Contrasting borders on kitchen counters allows those with visual impairments to see where appliances and counters begin and end. Under cabinet lighting provides better illumination for those with visual impairments. Dials and knobs with larger numbers may be easier to see.

Special appliances may be necessary for those with hearing loss in the kitchen. For example, timers for stoves and microwaves that use light instead of sound assist those with hearing loss.


Sinks and counters in the bathroom should be at a reachable height for those confined to a wheelchair. Roll in bathtubs with hand showers assist those who cannot stand in the shower. Allow enough space in the bathroom for the individual to transition from the wheelchair to the bathtub. Handrails assist those getting around in the bathroom. Install handrails in the shower and near the toilet to accommodate the individual. Installing a telephone in the bathroom can help handicapped individuals call for help in the event of a fall.

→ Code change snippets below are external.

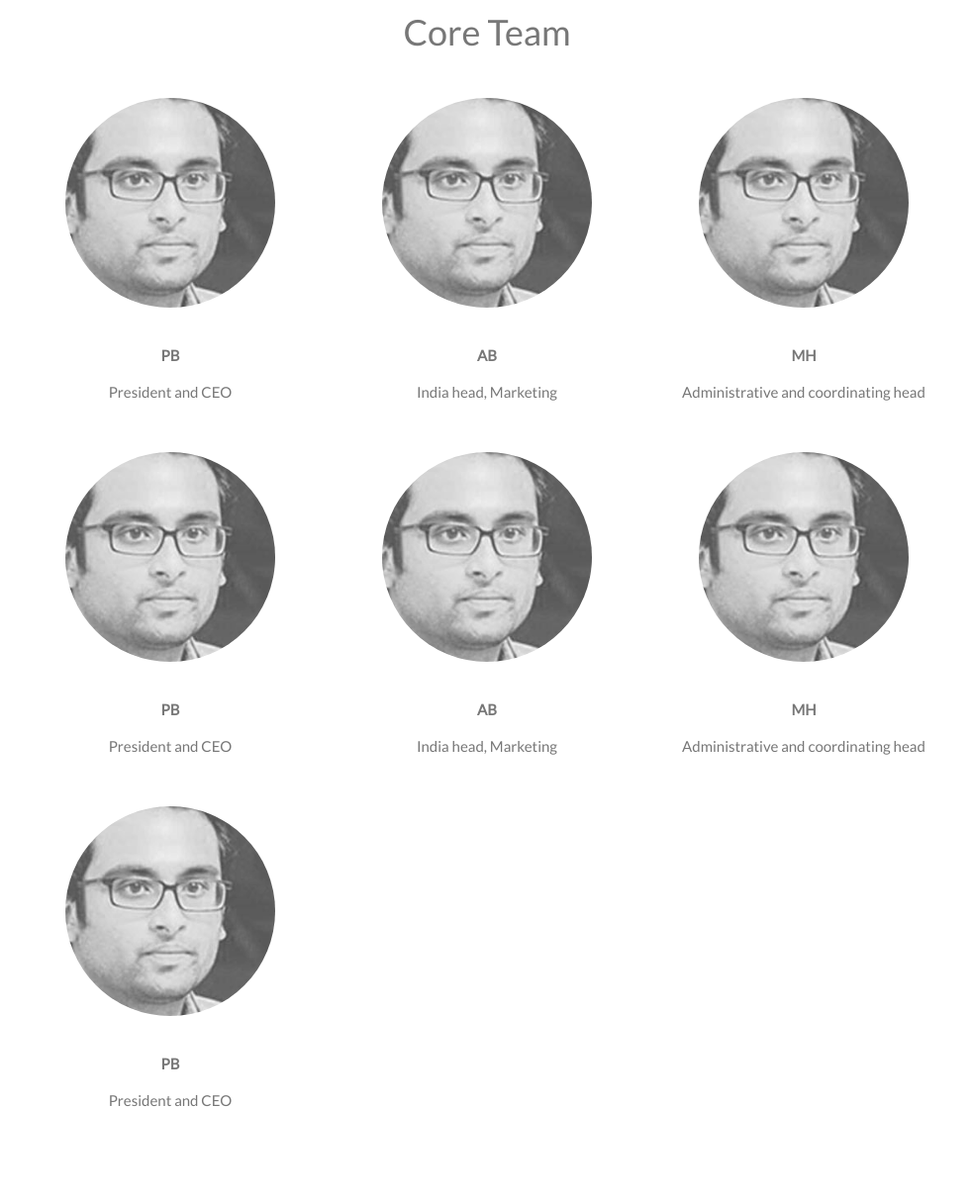
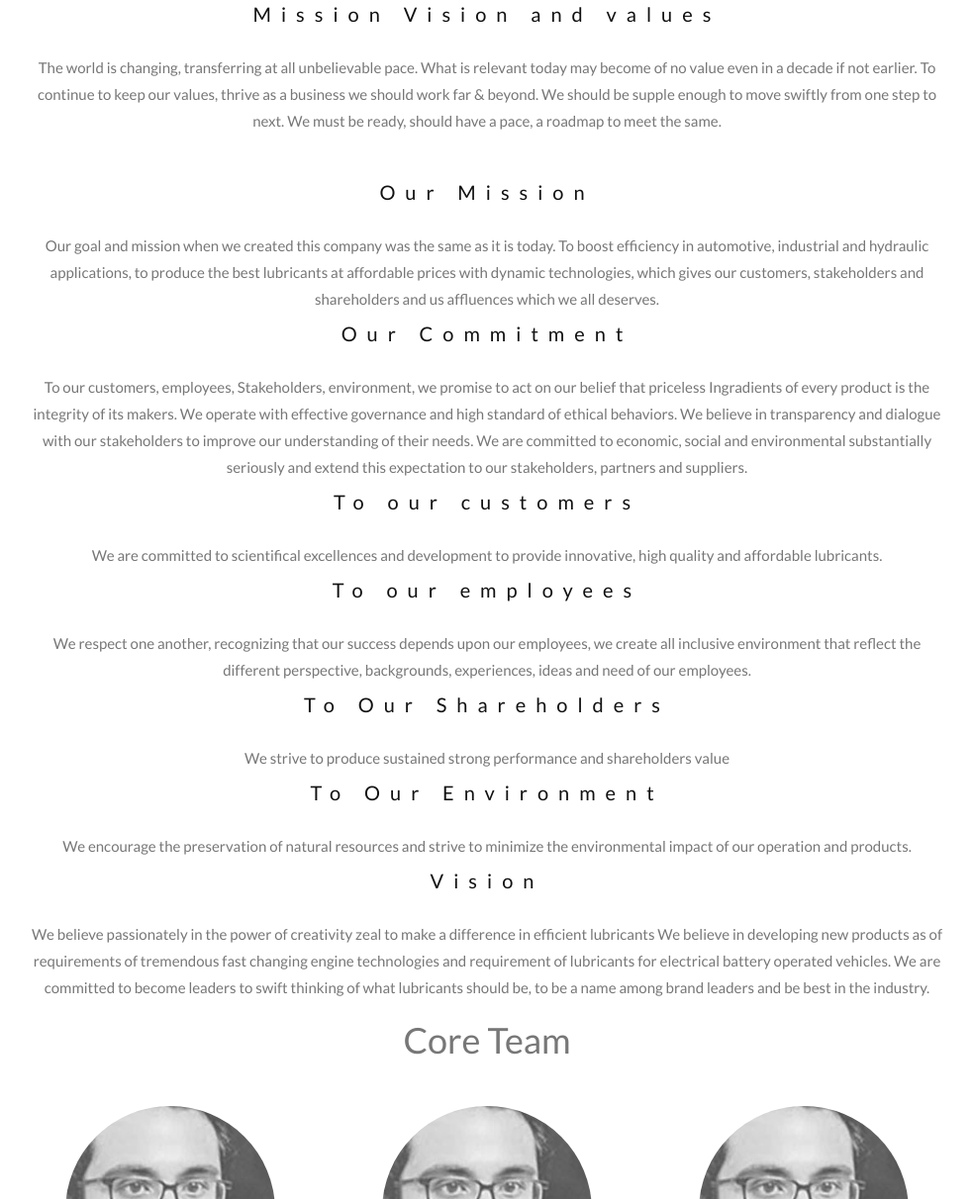
Before and after one commit to VishalCodingNinja/Bluetech, a plain HTML site: page index.html in a window 1280 px wide. Shown: the part 1206-2418 px from the top of the page at 99% size, without its empty margins (148-1131 px from the left). Drawn offline with nearby package versions, Linux system fonts and the light colour scheme.

Commit message:
added vision n mission

```diff
--- a/index.html
+++ b/index.html
@@ -245,6 +245,47 @@
     We guide our business using five core values – lead, grow, deliver, sustain and protect. I am proud of the work we do and give you my personal commitment that we will deliver what we promise and do it steadily and sustainably.
   </p>
   <br>
+
+<div>
+ <div>
+<h3>Mission Vision and values</h3>
+  <p>The world is changing, transferring at all unbelievable pace. What is relevant today may become of no value even in a decade if not earlier. To continue to keep our values, thrive as a business we should work far & beyond. We should be supple enough to move swiftly from one step to next. We must be ready, should have a pace, a roadmap to meet the same.
+  </p>
+  <br>
+</div>
+<div>
+  <h3>Our Mission</h3>
+  <p>Our goal and mission when we created this company was the same as it is today. To boost efficiency in automotive, industrial and hydraulic applications, to produce the best lubricants at affordable prices with dynamic technologies, which gives our customers, stakeholders and shareholders and us affluences which we all deserves.
+</p>
+</div>
+<div>
+  <h3>Our Commitment</h3>
+  <p>To our customers, employees, Stakeholders, environment, we promise to act on our belief that priceless Ingradients of every product is the integrity of its makers. We operate with effective governance and high standard of ethical behaviors. We believe in transparency and dialogue with our stakeholders to improve our understanding of their needs. We are committed to economic, social and environmental substantially seriously and extend this expectation to our stakeholders, partners and suppliers.</p>
+</div>
+<div>
+<h3>To our customers</h3>
+  <p>We are committed to scientifical excellences and development to provide innovative, high quality and affordable lubricants.
+</p>
+</div>
+<div>
+  <h3>To our employees</h3>
+  <p>We respect one another, recognizing that our success depends upon our employees, we create all inclusive environment that reflect the different perspective, backgrounds, experiences, ideas and need of our employees.
+    </p></div>
+  <div><h3>To Our Shareholders</h3><p>We strive to produce sustained strong performance and shareholders value
+    </p>
+  </div>
+  <div><h3> To Our Environment</h3>
+  <p>We encourage the preservation of natural resources and strive to minimize the environmental impact of our operation and products.</p></div>
+  <div>
+  <h3>Vision</h3>
+  <p>
+  We believe passionately in the power of creativity zeal to make a difference in efficient lubricants
+  We believe in developing new products as of requirements of tremendous fast changing engine technologies and requirement of lubricants for electrical battery operated vehicles.
+  We are committed to become leaders to swift thinking of what lubricants should be, to be a name among brand leaders and be best in the industry.
+</p>
+</div>
+</div>
+
   <h1>Core Team</h1>
   <br>
   <!-- row1-->
```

Brighter lighting in the bathroom can assist those with visual impairments. Use rounded corners and contrasting colors on counter-tops to help those with low vision.

All Rooms

Installing electrical outlets 27 inches above the floor helps those in wheelchairs and individuals with problems bending. The doorways in and out of the rooms should be wide enough to accommodate wheelchairs and walkers. The homeowner can eliminate thresholds for easier access, but they can still exist as long as they are ¼ inch in height or lower. Hardwood flooring or low pile carpeting with a firm carpet pad allows wheelchairs to move freely through the house. Eliminate stairs into and out of common living areas or bedrooms for handicapped persons. The home should be accessible with a ramp for access into and out of the home.


Luanne Kelchner

Luanne Kelchner works out of Daytona Beach, Florida and has been freelance writing full time since 2008. Her ghostwriting work has covered a variety of topics but mainly focuses on health and home improvement articles. Kelchner has a degree from Southern New Hampshire University in English language and literature.